Tribeca launches fund; 'Moonstruck' strikes again
While noting the reason for the occasion — “I feel very honored and very female” — Bravo Media prexy Lauren Zalaznick used her speech at the 27th Muse Awards to put in a witty plug for reality TV.
“I just don’t believe we’re going to hell in a reality handbasket,” she said, referring to Bravo series like “The Real Housewives of Orange County” and the writers strike. “This is not a race to the bottom.
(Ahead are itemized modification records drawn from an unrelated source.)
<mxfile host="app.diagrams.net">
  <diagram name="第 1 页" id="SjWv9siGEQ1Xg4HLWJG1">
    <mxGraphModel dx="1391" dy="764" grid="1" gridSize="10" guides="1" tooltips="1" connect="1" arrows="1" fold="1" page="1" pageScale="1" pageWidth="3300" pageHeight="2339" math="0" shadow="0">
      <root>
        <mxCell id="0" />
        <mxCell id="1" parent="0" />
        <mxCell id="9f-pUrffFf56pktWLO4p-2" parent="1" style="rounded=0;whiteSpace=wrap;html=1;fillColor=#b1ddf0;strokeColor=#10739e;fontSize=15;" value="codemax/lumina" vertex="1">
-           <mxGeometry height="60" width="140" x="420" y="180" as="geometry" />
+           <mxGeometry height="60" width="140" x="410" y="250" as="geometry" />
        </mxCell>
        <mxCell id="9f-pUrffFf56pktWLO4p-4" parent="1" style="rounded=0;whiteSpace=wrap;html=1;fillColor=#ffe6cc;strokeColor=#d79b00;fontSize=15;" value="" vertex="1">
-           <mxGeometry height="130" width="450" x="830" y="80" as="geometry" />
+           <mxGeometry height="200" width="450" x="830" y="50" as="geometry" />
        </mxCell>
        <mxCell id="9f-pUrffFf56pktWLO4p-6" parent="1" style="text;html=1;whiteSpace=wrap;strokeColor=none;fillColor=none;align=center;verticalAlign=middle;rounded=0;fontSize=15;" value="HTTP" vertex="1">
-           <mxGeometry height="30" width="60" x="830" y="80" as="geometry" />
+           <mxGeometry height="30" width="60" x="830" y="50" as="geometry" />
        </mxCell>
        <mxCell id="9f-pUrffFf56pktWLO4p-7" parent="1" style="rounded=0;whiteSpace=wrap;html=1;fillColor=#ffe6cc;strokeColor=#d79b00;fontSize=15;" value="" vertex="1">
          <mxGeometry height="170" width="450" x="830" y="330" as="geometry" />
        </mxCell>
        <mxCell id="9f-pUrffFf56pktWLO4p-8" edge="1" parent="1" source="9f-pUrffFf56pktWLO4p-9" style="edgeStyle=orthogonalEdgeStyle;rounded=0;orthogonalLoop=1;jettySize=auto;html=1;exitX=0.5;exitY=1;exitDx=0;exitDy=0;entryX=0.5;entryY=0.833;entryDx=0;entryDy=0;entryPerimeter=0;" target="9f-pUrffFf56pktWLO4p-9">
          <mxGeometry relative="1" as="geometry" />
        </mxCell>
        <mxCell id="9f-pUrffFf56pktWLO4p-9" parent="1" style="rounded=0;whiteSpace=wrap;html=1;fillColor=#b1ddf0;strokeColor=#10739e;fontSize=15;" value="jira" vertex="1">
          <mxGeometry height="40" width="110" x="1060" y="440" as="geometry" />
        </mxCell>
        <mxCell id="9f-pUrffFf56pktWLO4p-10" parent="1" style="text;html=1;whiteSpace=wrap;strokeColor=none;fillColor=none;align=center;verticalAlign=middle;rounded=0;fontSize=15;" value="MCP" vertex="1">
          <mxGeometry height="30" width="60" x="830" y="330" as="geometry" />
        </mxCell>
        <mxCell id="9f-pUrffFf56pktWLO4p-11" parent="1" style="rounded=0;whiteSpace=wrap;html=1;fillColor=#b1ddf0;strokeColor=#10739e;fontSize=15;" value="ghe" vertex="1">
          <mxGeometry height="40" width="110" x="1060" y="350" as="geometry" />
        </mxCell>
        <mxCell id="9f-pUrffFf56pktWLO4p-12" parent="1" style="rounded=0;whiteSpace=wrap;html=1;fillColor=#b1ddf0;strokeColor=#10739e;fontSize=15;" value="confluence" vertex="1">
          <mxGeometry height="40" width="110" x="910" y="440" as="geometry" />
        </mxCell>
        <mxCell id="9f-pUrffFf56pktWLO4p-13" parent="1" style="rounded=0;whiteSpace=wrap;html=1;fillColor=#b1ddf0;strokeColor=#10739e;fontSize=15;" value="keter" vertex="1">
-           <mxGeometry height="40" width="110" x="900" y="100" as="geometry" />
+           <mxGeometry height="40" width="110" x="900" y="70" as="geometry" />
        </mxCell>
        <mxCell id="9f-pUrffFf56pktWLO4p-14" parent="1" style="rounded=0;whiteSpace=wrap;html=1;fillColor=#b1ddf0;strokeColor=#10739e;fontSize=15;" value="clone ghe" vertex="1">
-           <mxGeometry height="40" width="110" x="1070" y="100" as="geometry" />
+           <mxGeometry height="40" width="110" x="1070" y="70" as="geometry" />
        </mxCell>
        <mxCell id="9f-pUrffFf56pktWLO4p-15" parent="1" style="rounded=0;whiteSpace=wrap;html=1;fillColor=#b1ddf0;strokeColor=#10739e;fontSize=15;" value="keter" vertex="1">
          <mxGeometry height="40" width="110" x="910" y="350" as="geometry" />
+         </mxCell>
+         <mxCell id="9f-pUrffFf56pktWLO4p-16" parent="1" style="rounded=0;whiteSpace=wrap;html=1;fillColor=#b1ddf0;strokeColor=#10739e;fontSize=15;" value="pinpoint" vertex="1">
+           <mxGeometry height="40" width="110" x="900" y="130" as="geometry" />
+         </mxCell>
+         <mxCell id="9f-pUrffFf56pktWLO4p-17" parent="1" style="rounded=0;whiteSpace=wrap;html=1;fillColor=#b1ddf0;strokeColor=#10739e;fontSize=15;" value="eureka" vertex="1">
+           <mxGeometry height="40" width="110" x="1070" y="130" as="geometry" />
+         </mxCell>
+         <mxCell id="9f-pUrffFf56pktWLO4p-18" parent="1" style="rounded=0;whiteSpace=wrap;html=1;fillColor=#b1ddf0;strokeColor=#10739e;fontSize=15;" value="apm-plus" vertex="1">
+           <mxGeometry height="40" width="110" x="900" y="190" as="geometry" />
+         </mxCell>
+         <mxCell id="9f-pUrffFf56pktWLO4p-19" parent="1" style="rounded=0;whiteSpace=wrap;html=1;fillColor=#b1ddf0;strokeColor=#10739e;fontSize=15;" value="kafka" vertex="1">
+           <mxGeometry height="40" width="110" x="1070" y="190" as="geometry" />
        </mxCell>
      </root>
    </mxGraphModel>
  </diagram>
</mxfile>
It is something new.”
Zalaznick was honored with a Muse at the New York Hilton by New York Women in Film and Television on Dec. 13. Fellow honorees included director Julie Taymor, thesp Jennifer Jason Leigh, producer Gale Ann Hurd and music editor Suzana Peric.
Serious pix in Tribeca’s mix
A heady cocktail of Gotham elements — fashion, documentary film, the news biz and the Tribeca Film Festival — made for a tasty blend Tuesday at Chanterelle.
Gucci and the Tribeca Film Institute sponsored the evening marking their collaboration on a new fund to support socially conscious docs.
Tribeca co-founders Robert De Niro and Jane Rosenthal hosted the event, which centered on a conversation between ABC News anchor Dan Harris and Alex Gibney, director of “Taxi to the Dark Side” and exec producer of “No End in Sight,” two docs on the Oscar shortlist.
Harris asked whether Gibney feared that “Taxi” risked joining the list of underperforming war-related pics. “I have learned certain methods of getting people to come see the movie,” joked Gibney.
Also on hand were filmmakers D.A. Pennebaker, Albert Maysles and Barbara Kopple, Gucci prexy Daniella Vitale, “Savages” producer Ted Hope, and Christy Turlington and Ed Burns.
— Dade Hayes
‘Moonstruck’ strikes again
Twenty years after its release, “Moonstruck” hit the bigscreen again.
This time, it was for a one-night-only engagement at the Academy Theater in Gotham as part of the org’s Monday Nights With Oscar series.
Pic’s helmer Norman Jewison and actress Olympia Dukakis were on hand to discuss the romantic comedy.
“Cher didn’t want to do the movie,” Jewison recalled. “But I said to her, ‘You will always regret it if you don’t take this part.’ Two weeks later, she agreed to do it.”
Despite accepting the lead role, the thesp did not think the film, which was originally titled “The Bride and the Wolf,” would do well once it was released, Dukakis said.
“Someone on set asked her how she thought the film was going to turn out, and she just put two thumbs down,” Dukakis added.
Cher went on to win the 1987 Oscar for actress, with Dukakis garnering the supporting actress kudo.
“My life completely changed after that,” Dukakis said. “Since that time, I haven’t awakened frantic and scared about money.”
— Addie Morfoot